From: Department of Internal Medicine (SW, SB, MA, KN) and Department of Public Health (JD) Texas Tech University Health Sciences Center, Lubbock, Texas
Submitted: 5/7/2019
Accepted: 6/25/2019
Reviewers: Fred Hardwicke MD, Catherine Jones MD
Conflicts of interest: none
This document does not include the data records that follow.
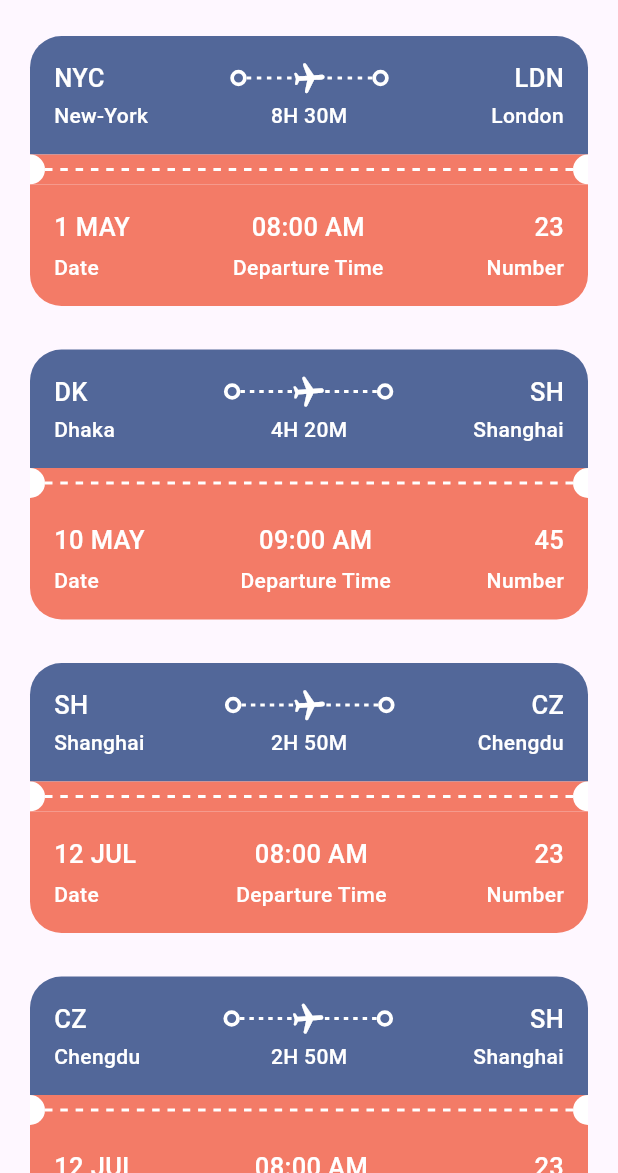
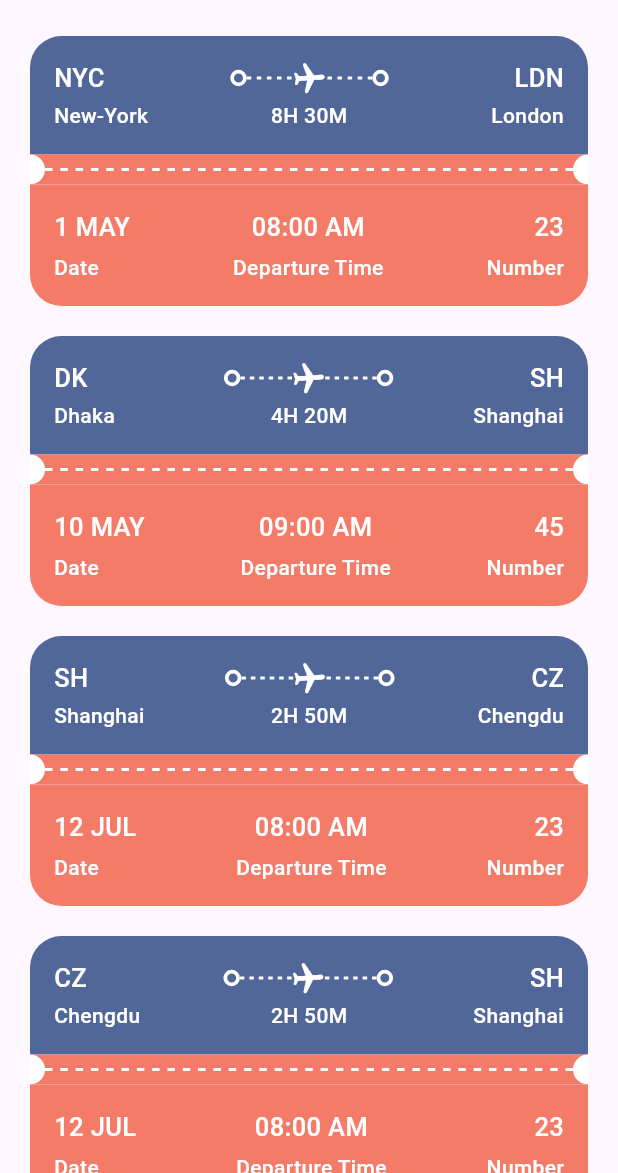
Before and after one commit to Harshit2756/Flutter_ticket_app, a Flutter app: the AllTickets screen opened by its route, on a phone screen of 412 x 824 dp, the part 63-1236 px from its top. Run offline on Flutter 3.47's test engine with Material 3 defaults, Android fonts, the light colour scheme and no system bars; our stand-ins replace barcode_widget, fluentui_icons.

Commit message:
Ticket Screen Completed

```diff
--- a/lib/base/res/Theme/app_styles.dart
+++ b/lib/base/res/Theme/app_styles.dart
@@ -21,8 +21,9 @@ class HStyles {
     fontSize: 17,
     fontWeight: FontWeight.w500,
   );
-  static TextStyle headLineStyle4 = const TextStyle(
+  static TextStyle headLineStyle4 = TextStyle(
     fontSize: 14,
+    color: Colors.grey.shade500,
     fontWeight: FontWeight.w500,
   );
 }
--- a/lib/base/res/Theme/colors.dart
+++ b/lib/base/res/Theme/colors.dart
@@ -3,7 +3,7 @@ import 'package:flutter/material.dart';
 class HColors {
   static const Color primaryColor = Color(0xff687daf);
 
-  static const Color backgroundColor = Color(0xFFE9E7EC);
+  static const Color backgroundColor = Color(0xFFE9E8EF);
   static const Color textColor = Color(0xff3b3b3b);
   static const Color ticketBlue = Color(0xFF526799);
   static const Color ticketOrange = Color(0xFFF37B67);
--- a/lib/base/widgets/text/text_style_fourth.dart
+++ b/lib/base/widgets/text/text_style_fourth.dart
@@ -4,11 +4,14 @@ import '../../res/Theme/app_styles.dart';
 
 class TextStyleFourth extends StatelessWidget {
   final String text;
+  final bool isColor;
   final TextAlign? textAlign;
+
   const TextStyleFourth({
     super.key,
+    this.textAlign,
+    this.isColor = true,
     required this.text,
-    this.textAlign,
   });
 
   @override
@@ -16,7 +19,9 @@ class TextStyleFourth extends StatelessWidget {
     return Text(
       textAlign: textAlign,
       text,
-      style: HStyles.headLineStyle4.copyWith(color: Colors.white),
+      style: isColor
+          ? HStyles.headLineStyle4.copyWith(color: Colors.white)
+          : HStyles.headLineStyle4,
     );
   }
 }
--- a/lib/base/widgets/text/text_style_third.dart
+++ b/lib/base/widgets/text/text_style_third.dart
@@ -4,16 +4,20 @@ import '../../res/Theme/app_styles.dart';
 
 class TextStyleThird extends StatelessWidget {
   final String text;
+  final bool isColor;
   const TextStyleThird({
     super.key,
     required this.text,
+    this.isColor = true,
   });
 
   @override
   Widget build(BuildContext context) {
     return Text(
       text,
-      style: HStyles.headLineStyle3.copyWith(color: Colors.white),
+      style: isColor
+          ? HStyles.headLineStyle3.copyWith(color: Colors.white)
+          : HStyles.headLineStyle3,
     );
   }
 }
--- a/lib/screens/home/widget/ticket/app_layoutbuilder_widget.dart
+++ b/lib/screens/home/widget/ticket/app_layoutbuilder_widget.dart
@@ -1,10 +1,15 @@
 import 'package:flutter/material.dart';
 
 class AppLayoutBuilder extends StatelessWidget {
+  final double? width;
+  final bool isColor;
   final int randomDivider;
-  final double? width;
-  const AppLayoutBuilder(
-      {super.key, required this.randomDivider, this.width = 3});
+  const AppLayoutBuilder({
+    super.key,
+    this.width = 3,
+    this.isColor = true,
+    required this.randomDivider,
+  });
 
   @override
   Widget build(BuildContext context) {
@@ -18,9 +23,9 @@ class AppLayoutBuilder extends StatelessWidget {
             (index) => SizedBox(
               width: width,
               height: 2,
-              child: const DecoratedBox(
+              child: DecoratedBox(
                 decoration: BoxDecoration(
-                  color: Colors.white,
+                  color: isColor ? Colors.white : Colors.grey.shade300,
                 ),
               ),
             ),
--- a/lib/screens/home/widget/ticket/big_circle.dart
+++ b/lib/screens/home/widget/ticket/big_circle.dart
@@ -2,9 +2,11 @@ import 'package:flutter/material.dart';
 
 class BigCirlce extends StatelessWidget {
   final bool isRight;
+  final bool isColor;
   const BigCirlce({
     super.key,
     this.isRight = true,
+    this.isColor = true,
   });
 
   @override
@@ -14,7 +16,7 @@ class BigCirlce extends StatelessWidget {
       width: 10,
       child: DecoratedBox(
         decoration: BoxDecoration(
-          color: Colors.white,
+          color: isColor ? Colors.white : Colors.grey.shade200,
           borderRadius: isRight
               ? const BorderRadius.horizontal(right: Radius.circular(10))
               : const BorderRadius.horizontal(left: Radius.circular(10)),
--- a/lib/screens/home/widget/ticket/big_dot.dart
+++ b/lib/screens/home/widget/ticket/big_dot.dart
@@ -1,7 +1,8 @@
 import 'package:flutter/material.dart';
 
 class BigDot extends StatelessWidget {
-  const BigDot({super.key});
+  final bool isColor;
+  const BigDot({super.key, this.isColor = true});
 
   @override
   Widget build(BuildContext context) {
@@ -9,7 +10,10 @@ class BigDot extends StatelessWidget {
       padding: const EdgeInsets.all(3),
       decoration: BoxDecoration(
         borderRadius: BorderRadius.circular(29),
-        border: Border.all(color: Colors.white, width: 2.5),
+        border: Border.all(
+          width: 2.5,
+          color: isColor ? Colors.white : const Color(0xff8accf7),
+        ),
       ),
     );
   }
--- a/lib/screens/home/widget/ticket/ticket_card.dart
+++ b/lib/screens/home/widget/ticket/ticket_card.dart
@@ -8,16 +8,21 @@ import 'big_circle.dart';
 import 'big_dot.dart';
 
 class TicketCard extends StatelessWidget {
+  final bool isFullSize, isColor;
   final Map<String, dynamic> ticket;
-  final bool isFullSize;
-  const TicketCard({super.key, required this.ticket, this.isFullSize = false});
+  const TicketCard({
+    super.key,
+    required this.ticket,
+    this.isFullSize = false,
+    this.isColor = true,
+  });
 
   @override
   Widget build(BuildContext context) {
     final size = MediaQuery.of(context).size;
     return SizedBox(
       width: size.width * 0.85,
-      height: 189,
+      height: 180,
       child: Container(
         margin: EdgeInsets.only(right: isFullSize ? 0 : 16),
         child: Column(
@@ -26,9 +31,9 @@ class TicketCard extends StatelessWidget {
             // blue part
             Container(
               padding: const EdgeInsets.all(16),
-              decoration: const BoxDecoration(
-                color: HColors.ticketBlue,
-                borderRadius: BorderRadius.only(
+              decoration: BoxDecoration(
+                color: isColor ? HColors.ticketBlue : Colors.white,
+                borderRadius: const BorderRadius.only(
                     topLeft: Radius.circular(21),
                     topRight: Radius.circular(21)),
               ),
@@ -37,21 +42,27 @@ class TicketCard extends StatelessWidget {
                   // Departure & Arrival shortform
                   Row(
                     children: [
-                      TextStyleThird(text: ticket['from']['code']),
+                      TextStyleThird(
+                          text: ticket['from']['code'], isColor: isColor),
                       const Spacer(),
-                      const BigDot(),
+                      BigDot(isColor: isColor),
                       Expanded(
                         child: Stack(
                           children: [
-                            const SizedBox(
+                            SizedBox(
                               height: 24,
-                              child: AppLayoutBuilder(randomDivider: 6),
+                              child: AppLayoutBuilder(
+                                randomDivider: 6,
+                                isColor: isColor,
+                              ),
                             ),
                             Center(
                               child: Transform.rotate(
                                 angle: 1.5,
-                                child: const Icon(
-                                  color: Colors.white,
+                                child: Icon(
+                                  color: isColor
+                                      ? Colors.white
+                                      : const Color(0xff8accf7),
                                   Icons.local_airport_rounded,
                                 ),
                               ),
@@ -59,9 +70,10 @@ class TicketCard extends StatelessWidget {
                           ],
                         ),
                       ),
-                      const BigDot(),
+                      BigDot(isColor: isColor),
                       const Spacer(),
-                      TextStyleThird(text: ticket['to']['code']),
+                      TextStyleThird(
+                          text: ticket['to']['code'], isColor: isColor),
                     ],
                   ),
                   const SizedBox(height: 3),
@@ -70,16 +82,19 @@ class TicketCard extends StatelessWidget {
                     children: [
                       SizedBox(
                         width: 70,
-                        child: TextStyleFourth(text: ticket['from']['name']),
+                        child: TextStyleFourth(
+                            text: ticket['from']['name'], isColor: isColor),
                       ),
                       const Spacer(),
-                      TextStyleFourth(text: ticket['flying_time']),
+                      TextStyleFourth(
+                          text: ticket['flying_time'], isColor: isColor),
                       const Spacer(),
                       SizedBox(
                         width: 70,
                         child: TextStyleFourth(
                           text: ticket['to']['name'],
                           textAlign: TextAlign.end,
+                          isColor: isColor,
                         ),
                       ),
                     ],
@@ -89,24 +104,27 @@ class TicketCard extends StatelessWidget {
             ),
             // lines
             Container(
-              color: HColors.ticketOrange,
-              child: const Row(
+              color: isColor ? HColors.ticketOrange : Colors.white,
+              child: Row(
                 children: [
-                  BigCirlce(),
+                  BigCirlce(isColor: isColor),
                   Expanded(
-                      child: AppLayoutBuilder(randomDivider: 10, width: 5)),
-                  BigCirlce(isRight: false),
+                      child: AppLayoutBuilder(
+                          randomDivider: 10, width: 5, isColor: isColor)),
+                  BigCirlce(isRight: false, isColor: isColor),
                 ],
               ),
             ),
             // orange part
             Container(
               padding: const EdgeInsets.all(16),
-              decoration: const BoxDecoration(
-                color: HColors.ticketOrange,
-                borderRadius: BorderRadius.only(
-                    bottomLeft: Radius.circular(21),
-                    bottomRight: Radius.circular(21)),
+              decoration: BoxDecoration(
+                color: isColor ? HColors.ticketOrange : Colors.white,
+                borderRadius: isColor
+                    ? const BorderRadius.only(
+                        bottomLeft: Radius.circular(21),
+                        bottomRight: Radius.circular(21))
+                    : null,
               ),
               child: Column(
                 children: [
@@ -117,25 +135,30 @@ class TicketCard extends StatelessWidget {
                       Column(
                         crossAxisAlignment: CrossAxisAlignment.start,
                         children: [
-                          TextStyleThird(text: ticket['date']),
+                          TextStyleThird(
+                              text: ticket['date'], isColor: isColor),
                           const SizedBox(height: 5),
-                          const TextStyleFourth(text: "Date"),
+                          TextStyleFourth(text: "Date", isColor: isColor),
                         ],
                       ),
                       Column(
                         crossAxisAlignment: CrossAxisAlignment.center,
                         children: [
-                          TextStyleThird(text: ticket['departure_time']),
+                          TextStyleThird(
+                              text: ticket['departure_time'], isColor: isColor),
                           const SizedBox(height: 5),
-                          const TextStyleFourth(text: "Departure Time"),
+                          TextStyleFourth(
+                              text: "Departure Time", isColor: isColor),
                         ],
                       ),
                       Column(
                         crossAxisAlignment: CrossAxisAlignment.end,
                         children: [
-                          TextStyleThird(text: ticket['number'].toString()),
+                          TextStyleThird(
+                              text: ticket['number'].toString(),
+                              isColor: isColor),
                           const SizedBox(height: 5),
-                          const TextStyleFourth(text: "Number"),
+                          TextStyleFourth(text: "Number", isColor: isColor),
                         ],
                       ),
                     ],
--- a/lib/screens/search/search_screen.dart
+++ b/lib/screens/search/search_screen.dart
@@ -24,7 +24,7 @@ class SearchScreen extends StatelessWidget {
             style: HStyles.headLineStyle1.copyWith(fontSize: 35),
           ),
           const SizedBox(height: 20),
-          const AppTicketTabs(),
+          const AppTicketTabs(tabs: ["Airline Tickets", "Hotels"]),
           const SizedBox(height: 20),
           TextFormField(
             decoration: InputDecoration(
--- a/pubspec.yaml
+++ b/pubspec.yaml
@@ -14,12 +14,13 @@ dependencies:
 
   cupertino_icons: ^1.0.8
   fluentui_icons: ^1.0.0
+  barcode_widget: ^2.0.4
 
 dev_dependencies:
   flutter_test:
     sdk: flutter
 
-  flutter_lints: ^4.0.0
+  flutter_lints: ^5.0.0
 
 flutter:
   uses-material-design: true
```
Also changed, not shown: lib/base/bottom_nav_bar.dart (+8 -7 lines), lib/base/utils/constants/images.dart (+6 -4 lines), lib/screens/search/widgets/app_ticket_tabs.dart (+5 -4 lines), lib/screens/ticket/ticket_screen.dart (added, +172 -0 lines), pubspec.lock.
This work is licensed under a Creative Commons Attribution-ShareAlike 4.0 International License.